So today, I want to reach out to you with a hug and some reassurance.
There are several normal human reactions to prophetic truth. They mirror what some call the "stages of grief". When a prophet speaks, we might experience:
a) Denial... How can this Prophet's words be true? Surely, they aren't right about this, are they?
b) Anger... How dare this Prophet suggest such a thing! They are just trying to trick us or confuse us, aren't they?
c) Bargaining... It can't be as bad as the Prophet claims. There must be some reasonable explanation, right?
d) Sadness... If the Prophet is right, what's the point? It's too big and there's nothing we can do to change it, is there?
Whatever you might have felt as we read and preached from prophet Amos, I am with you. I love you and God does too. If you want to resist or ask questions or vent or take a break, I am with you. I love you and God does too. Prophetic truths are hard to hear, and we will react differently.

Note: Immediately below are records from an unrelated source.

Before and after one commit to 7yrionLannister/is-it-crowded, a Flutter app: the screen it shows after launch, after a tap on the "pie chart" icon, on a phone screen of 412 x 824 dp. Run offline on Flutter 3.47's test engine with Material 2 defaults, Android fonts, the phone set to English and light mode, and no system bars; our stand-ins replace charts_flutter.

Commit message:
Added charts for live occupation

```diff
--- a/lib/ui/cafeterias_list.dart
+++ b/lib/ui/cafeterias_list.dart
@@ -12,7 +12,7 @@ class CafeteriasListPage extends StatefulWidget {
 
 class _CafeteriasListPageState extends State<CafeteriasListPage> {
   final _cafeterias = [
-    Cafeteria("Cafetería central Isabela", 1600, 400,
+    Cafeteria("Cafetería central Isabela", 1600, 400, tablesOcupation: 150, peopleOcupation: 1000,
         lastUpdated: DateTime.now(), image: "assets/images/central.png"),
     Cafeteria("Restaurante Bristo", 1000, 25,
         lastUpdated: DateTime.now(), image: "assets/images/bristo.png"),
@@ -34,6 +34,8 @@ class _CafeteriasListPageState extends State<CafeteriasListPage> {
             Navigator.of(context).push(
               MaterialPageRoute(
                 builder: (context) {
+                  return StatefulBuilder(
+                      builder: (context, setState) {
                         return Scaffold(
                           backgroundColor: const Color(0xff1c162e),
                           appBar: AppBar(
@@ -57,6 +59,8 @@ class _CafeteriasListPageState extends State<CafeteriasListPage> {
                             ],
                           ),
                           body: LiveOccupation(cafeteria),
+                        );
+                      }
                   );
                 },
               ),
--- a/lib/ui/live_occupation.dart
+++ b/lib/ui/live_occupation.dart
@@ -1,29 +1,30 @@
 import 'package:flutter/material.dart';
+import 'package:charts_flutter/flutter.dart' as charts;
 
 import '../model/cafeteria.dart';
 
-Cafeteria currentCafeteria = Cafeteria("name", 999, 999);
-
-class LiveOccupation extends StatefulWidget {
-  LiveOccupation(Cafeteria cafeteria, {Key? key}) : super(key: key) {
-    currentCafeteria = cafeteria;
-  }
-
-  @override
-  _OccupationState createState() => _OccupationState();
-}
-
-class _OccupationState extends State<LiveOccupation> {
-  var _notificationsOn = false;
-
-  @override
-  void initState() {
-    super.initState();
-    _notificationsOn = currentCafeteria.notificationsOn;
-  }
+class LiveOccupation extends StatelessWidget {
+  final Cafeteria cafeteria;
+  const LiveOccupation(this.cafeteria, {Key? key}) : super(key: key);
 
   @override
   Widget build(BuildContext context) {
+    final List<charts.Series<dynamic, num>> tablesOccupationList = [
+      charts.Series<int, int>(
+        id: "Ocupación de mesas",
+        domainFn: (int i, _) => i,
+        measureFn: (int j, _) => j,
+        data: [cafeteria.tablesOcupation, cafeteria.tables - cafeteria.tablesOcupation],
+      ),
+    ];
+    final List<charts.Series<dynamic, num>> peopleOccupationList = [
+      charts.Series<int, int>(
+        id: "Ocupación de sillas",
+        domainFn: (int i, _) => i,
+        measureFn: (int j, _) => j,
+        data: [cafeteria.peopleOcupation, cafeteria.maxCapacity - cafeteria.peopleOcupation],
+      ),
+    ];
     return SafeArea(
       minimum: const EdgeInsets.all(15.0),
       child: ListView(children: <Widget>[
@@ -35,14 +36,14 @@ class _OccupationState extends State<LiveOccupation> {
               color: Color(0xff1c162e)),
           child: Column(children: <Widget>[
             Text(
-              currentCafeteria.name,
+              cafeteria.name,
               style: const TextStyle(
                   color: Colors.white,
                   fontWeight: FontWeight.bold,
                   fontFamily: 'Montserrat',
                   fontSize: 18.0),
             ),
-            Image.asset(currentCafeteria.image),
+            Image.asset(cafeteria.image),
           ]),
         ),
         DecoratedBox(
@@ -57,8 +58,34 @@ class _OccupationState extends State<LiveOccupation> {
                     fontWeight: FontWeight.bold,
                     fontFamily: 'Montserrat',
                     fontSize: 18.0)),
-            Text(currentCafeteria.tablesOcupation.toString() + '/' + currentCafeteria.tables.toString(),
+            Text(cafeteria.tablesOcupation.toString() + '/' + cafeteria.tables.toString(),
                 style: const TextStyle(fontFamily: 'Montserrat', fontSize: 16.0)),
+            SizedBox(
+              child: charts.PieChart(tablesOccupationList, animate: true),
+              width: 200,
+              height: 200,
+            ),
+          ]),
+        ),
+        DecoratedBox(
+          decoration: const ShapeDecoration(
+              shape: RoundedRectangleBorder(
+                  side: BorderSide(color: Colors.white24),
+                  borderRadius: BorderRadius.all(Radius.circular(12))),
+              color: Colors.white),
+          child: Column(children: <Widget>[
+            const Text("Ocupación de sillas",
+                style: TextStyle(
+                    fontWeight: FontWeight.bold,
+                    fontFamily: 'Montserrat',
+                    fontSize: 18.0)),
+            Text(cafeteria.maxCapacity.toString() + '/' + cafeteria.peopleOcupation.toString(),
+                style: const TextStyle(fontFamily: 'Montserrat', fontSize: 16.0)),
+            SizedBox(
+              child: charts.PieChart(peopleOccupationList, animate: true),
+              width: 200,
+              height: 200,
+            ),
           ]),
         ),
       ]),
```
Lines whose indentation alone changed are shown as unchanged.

No matter the reaction, I love you and God does too.
See, there is no denial, anger, bargaining, or hopelessness that could ever diminish God's love for us. We are God's church, an extension of God's family. God has promised to show us truth and to love us no matter what, even when we cannot believe it. That's how good God is.
No matter how much prophetic truth might sting, remember, God's greatest truth is that God is love, and God loves you, and God is bringing God's beloved community into this world for all God's children.
Blessing, Laughter, and Loving be yours,
Rev. Joel L. Tolbert